* WHAT YOU ARE ASKED TO DO *
Filter the lines below, copying only those with the string "Selected".

BEGIN DATA FOR REVIEW

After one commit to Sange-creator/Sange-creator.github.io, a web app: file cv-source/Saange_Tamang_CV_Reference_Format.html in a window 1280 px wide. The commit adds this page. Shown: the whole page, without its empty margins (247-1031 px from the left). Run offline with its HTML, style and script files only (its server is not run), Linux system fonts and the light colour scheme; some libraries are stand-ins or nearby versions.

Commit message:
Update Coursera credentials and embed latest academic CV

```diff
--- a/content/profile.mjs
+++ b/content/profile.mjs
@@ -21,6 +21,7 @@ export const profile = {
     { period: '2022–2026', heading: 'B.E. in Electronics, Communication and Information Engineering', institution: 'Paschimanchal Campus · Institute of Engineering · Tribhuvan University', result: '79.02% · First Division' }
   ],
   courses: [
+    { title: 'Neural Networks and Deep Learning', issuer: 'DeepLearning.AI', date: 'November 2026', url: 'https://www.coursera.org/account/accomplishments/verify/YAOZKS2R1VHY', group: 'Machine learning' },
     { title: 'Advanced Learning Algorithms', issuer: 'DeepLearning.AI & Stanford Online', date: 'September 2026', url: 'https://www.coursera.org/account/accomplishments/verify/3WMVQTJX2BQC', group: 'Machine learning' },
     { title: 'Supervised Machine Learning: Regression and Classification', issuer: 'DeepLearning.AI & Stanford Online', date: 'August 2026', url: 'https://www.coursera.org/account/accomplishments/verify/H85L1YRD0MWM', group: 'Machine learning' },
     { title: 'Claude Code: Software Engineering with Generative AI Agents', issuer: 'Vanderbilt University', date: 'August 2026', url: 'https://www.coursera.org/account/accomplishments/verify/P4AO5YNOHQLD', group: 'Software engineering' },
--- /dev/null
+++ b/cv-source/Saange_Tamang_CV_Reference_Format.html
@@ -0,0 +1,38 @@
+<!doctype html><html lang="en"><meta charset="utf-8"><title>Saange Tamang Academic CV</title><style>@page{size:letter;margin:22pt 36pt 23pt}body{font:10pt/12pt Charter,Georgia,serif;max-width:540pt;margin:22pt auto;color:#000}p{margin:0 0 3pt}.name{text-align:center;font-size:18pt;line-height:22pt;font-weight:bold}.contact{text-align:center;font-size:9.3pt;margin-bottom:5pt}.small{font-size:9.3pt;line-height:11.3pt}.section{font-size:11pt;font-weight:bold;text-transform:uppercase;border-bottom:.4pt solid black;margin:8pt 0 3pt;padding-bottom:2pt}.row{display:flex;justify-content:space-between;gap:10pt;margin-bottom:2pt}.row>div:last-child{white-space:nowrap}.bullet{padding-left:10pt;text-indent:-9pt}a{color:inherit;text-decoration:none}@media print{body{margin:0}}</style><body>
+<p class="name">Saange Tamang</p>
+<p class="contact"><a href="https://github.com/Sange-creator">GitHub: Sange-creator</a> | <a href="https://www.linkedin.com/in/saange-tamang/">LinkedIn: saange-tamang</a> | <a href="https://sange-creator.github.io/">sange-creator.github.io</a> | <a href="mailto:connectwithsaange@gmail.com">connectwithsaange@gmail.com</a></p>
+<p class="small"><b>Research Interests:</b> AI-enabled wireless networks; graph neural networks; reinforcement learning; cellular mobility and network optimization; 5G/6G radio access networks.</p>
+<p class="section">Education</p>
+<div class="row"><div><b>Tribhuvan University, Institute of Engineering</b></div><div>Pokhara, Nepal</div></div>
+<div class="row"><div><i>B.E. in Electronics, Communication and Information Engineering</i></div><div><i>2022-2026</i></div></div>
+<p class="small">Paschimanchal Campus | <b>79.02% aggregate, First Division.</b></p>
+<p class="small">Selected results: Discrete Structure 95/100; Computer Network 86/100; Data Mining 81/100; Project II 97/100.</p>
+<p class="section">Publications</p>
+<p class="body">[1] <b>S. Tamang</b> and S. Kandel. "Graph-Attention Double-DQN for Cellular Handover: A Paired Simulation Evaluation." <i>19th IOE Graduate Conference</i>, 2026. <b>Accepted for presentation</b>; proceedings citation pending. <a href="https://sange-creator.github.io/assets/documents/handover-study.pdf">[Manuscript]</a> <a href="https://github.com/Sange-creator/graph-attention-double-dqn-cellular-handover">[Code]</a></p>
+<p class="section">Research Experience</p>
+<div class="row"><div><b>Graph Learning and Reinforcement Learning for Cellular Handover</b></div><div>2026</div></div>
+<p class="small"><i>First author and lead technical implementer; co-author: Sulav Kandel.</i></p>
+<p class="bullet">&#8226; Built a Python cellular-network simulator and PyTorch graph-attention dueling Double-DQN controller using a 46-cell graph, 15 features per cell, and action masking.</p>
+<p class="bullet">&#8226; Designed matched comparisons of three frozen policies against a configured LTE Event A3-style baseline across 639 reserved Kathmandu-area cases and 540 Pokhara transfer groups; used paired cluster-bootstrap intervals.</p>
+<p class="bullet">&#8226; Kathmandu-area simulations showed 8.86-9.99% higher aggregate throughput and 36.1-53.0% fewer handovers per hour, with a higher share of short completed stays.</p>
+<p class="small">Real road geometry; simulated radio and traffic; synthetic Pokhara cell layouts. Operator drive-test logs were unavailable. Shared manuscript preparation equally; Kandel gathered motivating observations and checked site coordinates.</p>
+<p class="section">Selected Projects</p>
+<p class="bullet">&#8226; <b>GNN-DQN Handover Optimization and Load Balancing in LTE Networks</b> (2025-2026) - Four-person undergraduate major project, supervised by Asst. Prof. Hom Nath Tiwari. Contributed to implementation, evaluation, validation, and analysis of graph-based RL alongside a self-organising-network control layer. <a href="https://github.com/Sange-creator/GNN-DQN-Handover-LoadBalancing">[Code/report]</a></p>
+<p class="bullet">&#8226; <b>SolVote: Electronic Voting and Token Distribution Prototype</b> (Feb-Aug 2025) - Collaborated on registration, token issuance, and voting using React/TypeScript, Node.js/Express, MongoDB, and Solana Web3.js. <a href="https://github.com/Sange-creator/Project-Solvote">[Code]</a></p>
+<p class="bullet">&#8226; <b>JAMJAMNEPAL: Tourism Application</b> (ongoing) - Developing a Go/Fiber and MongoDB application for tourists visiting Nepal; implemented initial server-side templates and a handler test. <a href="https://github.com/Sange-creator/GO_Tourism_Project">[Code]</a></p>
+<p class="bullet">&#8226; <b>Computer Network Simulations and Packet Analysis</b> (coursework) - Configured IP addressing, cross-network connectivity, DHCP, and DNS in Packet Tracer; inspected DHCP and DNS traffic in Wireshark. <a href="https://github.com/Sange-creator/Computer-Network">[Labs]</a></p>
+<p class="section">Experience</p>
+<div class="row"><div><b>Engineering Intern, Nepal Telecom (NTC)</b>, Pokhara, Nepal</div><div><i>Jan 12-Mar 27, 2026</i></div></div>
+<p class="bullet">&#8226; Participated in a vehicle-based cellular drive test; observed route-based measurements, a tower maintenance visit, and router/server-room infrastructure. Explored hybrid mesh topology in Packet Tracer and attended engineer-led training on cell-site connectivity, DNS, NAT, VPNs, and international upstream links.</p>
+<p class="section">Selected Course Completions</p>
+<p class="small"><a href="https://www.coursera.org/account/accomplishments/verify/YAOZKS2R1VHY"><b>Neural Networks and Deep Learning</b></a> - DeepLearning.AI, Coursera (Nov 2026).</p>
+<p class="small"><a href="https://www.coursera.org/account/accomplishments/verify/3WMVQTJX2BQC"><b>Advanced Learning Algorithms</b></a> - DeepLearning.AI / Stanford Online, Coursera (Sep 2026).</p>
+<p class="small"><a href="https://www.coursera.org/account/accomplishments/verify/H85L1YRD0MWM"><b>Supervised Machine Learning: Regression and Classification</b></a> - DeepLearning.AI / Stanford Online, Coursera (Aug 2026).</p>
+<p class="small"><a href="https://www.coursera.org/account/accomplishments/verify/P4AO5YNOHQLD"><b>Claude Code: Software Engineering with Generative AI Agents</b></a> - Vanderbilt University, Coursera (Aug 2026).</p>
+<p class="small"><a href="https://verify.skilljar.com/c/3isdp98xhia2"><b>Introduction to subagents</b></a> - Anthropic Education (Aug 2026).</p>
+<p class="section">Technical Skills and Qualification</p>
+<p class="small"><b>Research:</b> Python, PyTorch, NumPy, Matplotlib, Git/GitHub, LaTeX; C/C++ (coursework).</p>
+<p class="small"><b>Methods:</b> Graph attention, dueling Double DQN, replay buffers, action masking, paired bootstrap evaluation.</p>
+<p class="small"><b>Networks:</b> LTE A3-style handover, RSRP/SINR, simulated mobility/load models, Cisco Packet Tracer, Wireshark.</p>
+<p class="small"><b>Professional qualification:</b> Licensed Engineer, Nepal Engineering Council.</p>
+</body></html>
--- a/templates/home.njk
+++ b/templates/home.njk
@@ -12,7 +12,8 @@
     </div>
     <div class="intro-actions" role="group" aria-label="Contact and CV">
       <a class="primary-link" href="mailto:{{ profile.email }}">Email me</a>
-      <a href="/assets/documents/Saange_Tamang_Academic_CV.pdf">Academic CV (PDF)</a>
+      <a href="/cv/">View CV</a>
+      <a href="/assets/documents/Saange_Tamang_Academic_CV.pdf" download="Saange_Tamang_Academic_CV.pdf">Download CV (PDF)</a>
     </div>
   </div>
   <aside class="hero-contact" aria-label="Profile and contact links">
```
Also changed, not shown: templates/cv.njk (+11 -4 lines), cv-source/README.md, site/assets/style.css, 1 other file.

END DATA FOR REVIEW

* ANSWER BOX *
+<p class="small">Selected results: Discrete Structure 95/100; Computer Network 86/100; Data Mining 81/100; Project II 97/100.</p>
+<p class="section">Selected Projects</p>
+<p class="section">Selected Course Completions</p>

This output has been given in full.